Guilty by Association?
There were a lot of fast facts and assumptions flying around last Thursday’s Anti-Police Brutality March among the pops of concussion grenades and clouds of pepper spray, but the worst among them was that the student movement against tuition hikes was somehow responsible for the mindless destruction of our city.
But the reason for the larger-than-average student turnout to the march this year was to rally against the kinds of tactics that caused 20-year-old CEGEP student protester Francis Grenier to take a flash bang grenade in his right eye while he sat peacefully playing a harmonica.
Lately, you can literally smell the cops coming—good ol’ pepper spray is their very favorite tool these days.
While the annual anti-police brutality event has arguably been getting more brutal in recent years, somehow the red square became something of an accidental mascot for Thursday’s destruction this time around—at least as far as national coverage is concerned.
The Globe and Mail managed to fit a tidy quote into their story from the Service de police de la Ville de Montréal Chief Marc Parent saying that the force was “already overwhelmed with the nearly daily protests by striking students protesting tuition hikes.”
There was also a “feature” on the history-making Concordia strike that was syndicated by Global News and its Postmedia family across the country that was bookended with the mention of

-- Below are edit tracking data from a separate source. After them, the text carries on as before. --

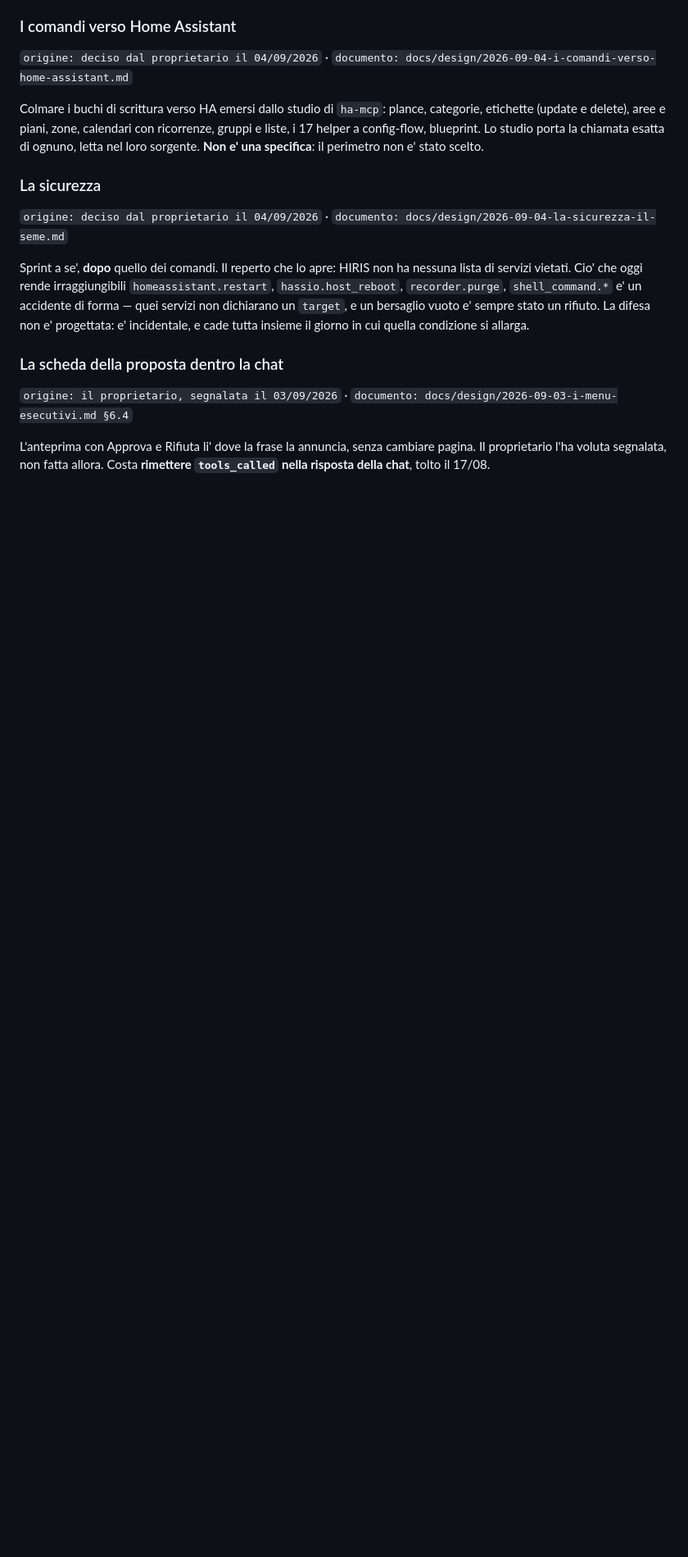
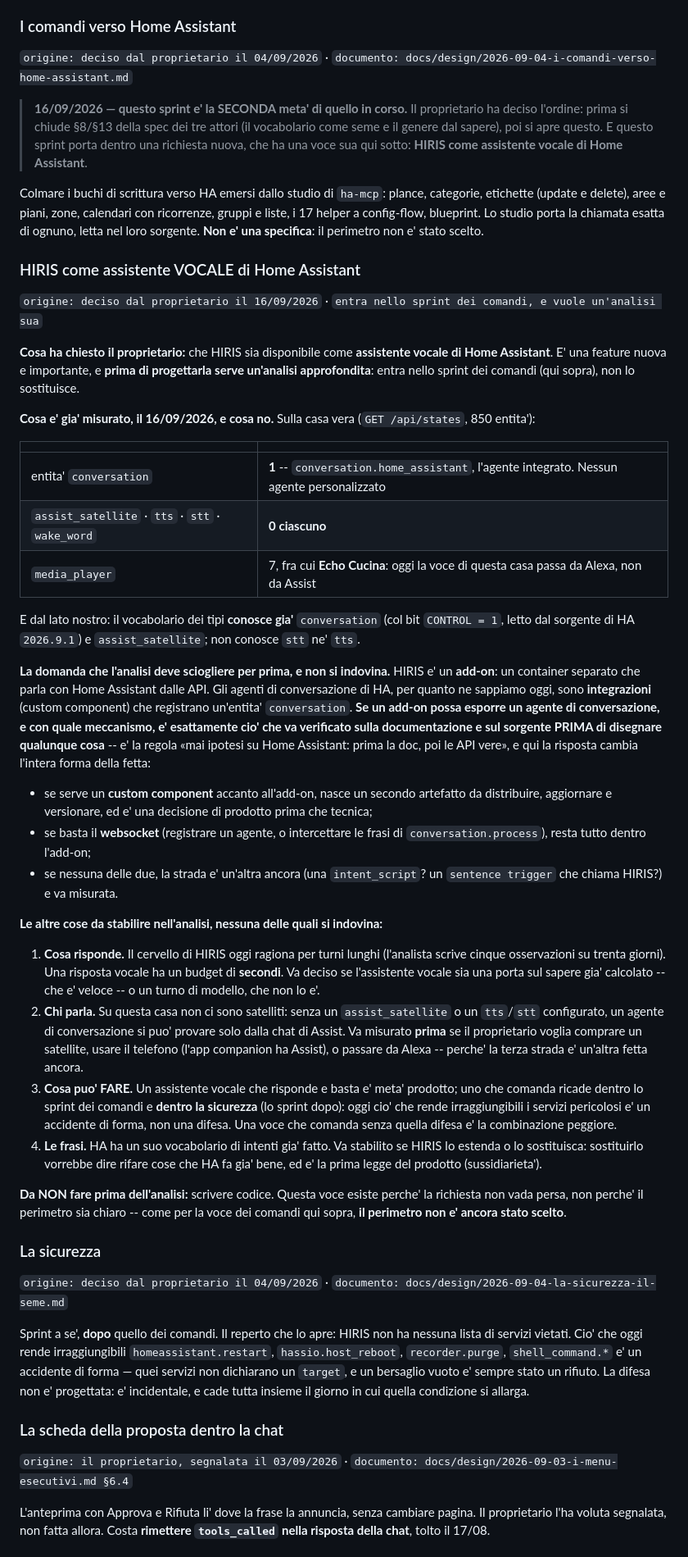
Before and after one commit to paolobets/hiris, a Markdown page: docs/BACKLOG.md, the part around the change. Shown at 82% size. Drawn GitHub-style; blank space fills up the shorter version.

Commit message:
Lo sprint nuovo, dichiarato: chiudere §8/§13, poi i comandi -- con la voce
Deciso dal proprietario il 16/09/2026. Lo sprint in corso e' composto di due
meta': prima si chiude cio' che resta della spec dei tre attori (il vocabolario
dei tipi come seme e il genere dal sapere invece che dalla gamba), poi si apre
quello dei comandi verso Home Assistant.

E i comandi portano dentro una richiesta nuova: **HIRIS come assistente vocale
di HA**, che vuole un'analisi sua prima di qualunque riga.

Misurato sulla casa vera oggi, perche' la voce nasca da numeri e non da
ipotesi: UNA sola entita' `conversation` (l'agente integrato di HA), ZERO
`assist_satellite`/`tts`/`stt`/`wake_word`, e sette `media_player` fra cui un
Echo -- oggi la voce di questa casa passa da Alexa, non da Assist. Dal lato
nostro il vocabolario dei tipi conosce gia' `conversation` (bit CONTROL=1) e
`assist_satellite`, non `stt` ne' `tts`.

La domanda che l'analisi deve sciogliere per prima, e che NON si indovina: se
un add-on possa esporre un agente di conversazione, e con quale meccanismo. La
risposta cambia la forma dell'intera fetta -- un custom component accanto
all'add-on sarebbe un secondo artefatto da distribuire.

Co-Authored-By: Claude Opus 5 (1M context) <noreply@anthropic.com>
Claude-Session: https://claude.ai/code/session_01VCRpayd85is7p6NgEkD5Wy

```diff
--- a/docs/BACKLOG.md
+++ b/docs/BACKLOG.md
@@ -917,10 +917,73 @@ che lo scope 2.0 dichiara assorbite.
 
 `origine: deciso dal proprietario il 04/09/2026` · `documento: docs/design/2026-09-04-i-comandi-verso-home-assistant.md`
 
+> **16/09/2026 — questo sprint e' la SECONDA meta' di quello in corso.** Il proprietario ha deciso
+> l'ordine: prima si chiude §8/§13 della spec dei tre attori (il vocabolario come seme e il genere
+> dal sapere), poi si apre questo. E questo sprint porta dentro una richiesta nuova, che ha una
+> voce sua qui sotto: **HIRIS come assistente vocale di Home Assistant**.
+
 Colmare i buchi di scrittura verso HA emersi dallo studio di `ha-mcp`: plance, categorie, etichette
 (update e delete), aree e piani, zone, calendari con ricorrenze, gruppi e liste, i 17 helper a
 config-flow, blueprint. Lo studio porta la chiamata esatta di ognuno, letta nel loro sorgente. **Non
 e' una specifica**: il perimetro non e' stato scelto.
+
+### HIRIS come assistente VOCALE di Home Assistant
+
+`origine: deciso dal proprietario il 16/09/2026` · `entra nello sprint dei comandi, e vuole un'analisi sua`
+
+**Cosa ha chiesto il proprietario:** che HIRIS sia disponibile come **assistente vocale di Home
+Assistant**. E' una feature nuova e importante, e **prima di progettarla serve un'analisi
+approfondita**: entra nello sprint dei comandi (qui sopra), non lo sostituisce.
+
+**Cosa e' gia' misurato, il 16/09/2026, e cosa no.** Sulla casa vera (`GET /api/states`, 850
+entita'):
+
+| | |
+|---|---|
+| entita' `conversation` | **1** -- `conversation.home_assistant`, l'agente integrato. Nessun agente personalizzato |
+| `assist_satellite` · `tts` · `stt` · `wake_word` | **0 ciascuno** |
+| `media_player` | 7, fra cui **Echo Cucina**: oggi la voce di questa casa passa da Alexa, non da Assist |
+
+E dal lato nostro: il vocabolario dei tipi **conosce gia'** `conversation` (col bit `CONTROL = 1`,
+letto dal sorgente di HA `2026.9.1`) e `assist_satellite`; non conosce `stt` ne' `tts`.
+
+**La domanda che l'analisi deve sciogliere per prima, e non si indovina.** HIRIS e' un **add-on**:
+un container separato che parla con Home Assistant dalle API. Gli agenti di conversazione di HA,
+per quanto ne sappiamo oggi, sono **integrazioni** (custom component) che registrano un'entita'
+`conversation`. **Se un add-on possa esporre un agente di conversazione, e con quale meccanismo, e'
+esattamente cio' che va verificato sulla documentazione e sul sorgente PRIMA di disegnare
+qualunque cosa** -- e' la regola «mai ipotesi su Home Assistant: prima la doc, poi le API vere», e
+qui la risposta cambia l'intera forma della fetta:
+
+- se serve un **custom component** accanto all'add-on, nasce un secondo artefatto da distribuire,
+  aggiornare e versionare, ed e' una decisione di prodotto prima che tecnica;
+- se basta il **websocket** (registrare un agente, o intercettare le frasi di
+  `conversation.process`), resta tutto dentro l'add-on;
+- se nessuna delle due, la strada e' un'altra ancora (una `intent_script`? un `sentence trigger`
+  che chiama HIRIS?) e va misurata.
+
+**Le altre cose da stabilire nell'analisi, nessuna delle quali si indovina:**
+
+1. **Cosa risponde.** Il cervello di HIRIS oggi ragiona per turni lunghi (l'analista scrive cinque
+   osservazioni su trenta giorni). Una risposta vocale ha un budget di **secondi**. Va deciso se
+   l'assistente vocale sia una porta sul sapere gia' calcolato -- che e' veloce -- o un turno di
+   modello, che non lo e'.
+2. **Chi parla.** Su questa casa non ci sono satelliti: senza un `assist_satellite` o un
+   `tts`/`stt` configurato, un agente di conversazione si puo' provare solo dalla chat di Assist.
+   Va misurato **prima** se il proprietario voglia comprare un satellite, usare il telefono
+   (l'app companion ha Assist), o passare da Alexa -- perche' la terza strada e' un'altra fetta
+   ancora.
+3. **Cosa puo' FARE.** Un assistente vocale che risponde e basta e' meta' prodotto; uno che
+   comanda ricade dentro lo sprint dei comandi e **dentro la sicurezza** (lo sprint dopo): oggi
+   cio' che rende irraggiungibili i servizi pericolosi e' un accidente di forma, non una difesa.
+   Una voce che comanda senza quella difesa e' la combinazione peggiore.
+4. **Le frasi.** HA ha un suo vocabolario di intenti gia' fatto. Va stabilito se HIRIS lo estenda
+   o lo sostituisca: sostituirlo vorrebbe dire rifare cose che HA fa gia' bene, ed e' la prima
+   legge del prodotto (sussidiarieta').
+
+**Da NON fare prima dell'analisi:** scrivere codice. Questa voce esiste perche' la richiesta non
+vada persa, non perche' il perimetro sia chiaro -- come per la voce dei comandi qui sopra, **il
+perimetro non e' ancora stato scelto**.
 
 ### La sicurezza
 
```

the notoriously anarchic Anti-Police Brutality March matched to images of peaceful student protests under a single headline: “Montreal Anti-Police Brutality March Quickly Turns Violent as Protesters Smash Cop Car and Throw Projectiles.”
Linking two radically different marches just because of a high youth turnout does more than just misinform Canadians (which is bad enough), it very intentionally and insidiously undermines the entire student movement.
It’s no big secret that the illusion of violence can seriously destroy the legitimacy we’re already being told we don’t have.
And while most media has been slow to actually analyze the many facets of the issue, this sensationalized reporting is actively working damage the student cause.
It leads viewers to equate red letters spelling “grève” and an overturned cruiser—putting all the more pressure on police to crush the allegedly militant student masses.
It’s also more than a little ironic that Education Minister Line Beauchamp would not condemn police intimidation and aggression at peaceful protests while attempting to promote a $6-million-dollar anti-bullying campaign, as was evidenced during her interview on French talk show Tout le monde en parle Sunday night.
Bullying in schools is obviously an important issue, but how she can brush aside the SPVM’s habit of shield-tapping scare tactics and increasing force against student demonstrators is baffling.
And while the given picture is that Baby Boomers don’t support the struggle of Generation Y, we just saw 10,000 people gather in solidarity for a family-friendly march on Sunday that would suggest otherwise.
There are reams of people sharing in the ideology outside of our age bracket, but being unfairly labeled as violent imbeciles will serve to hurt that essential support.
Is that the point of the erroneous connection of violence to a greater cause?
The condescension dripping off the coverage of students is a battle that cannot be won with smashed glass and paint bombs. We know that, but it seems to have proven impossible for some of the biggest media players in our country to distinguish the red-square toting students with the individual destructive tactics of a few dozen shit-disturbers who likely don’t have a stake in the tuition issue at all.
There are notable exceptions, however: last week La Presse filmed a student demonstration that saw participants surround Black Bloc members, pulling the reins on their destructive tendencies.
That is what we’re about here.
If anything, students should see the dogged determination by the media to pair fighting for accessible education with Thursday’s car-rolling lunacy as a sign. We need to take extra care when it comes to our manifestations, as frustrating as this misrepresentation is.
Despite coverage that has painted protests with broad strokes, we need to move forward regardless.
As long as our mobilization stays non-violent, we’ll have the truth on our side—and the truth will set us free.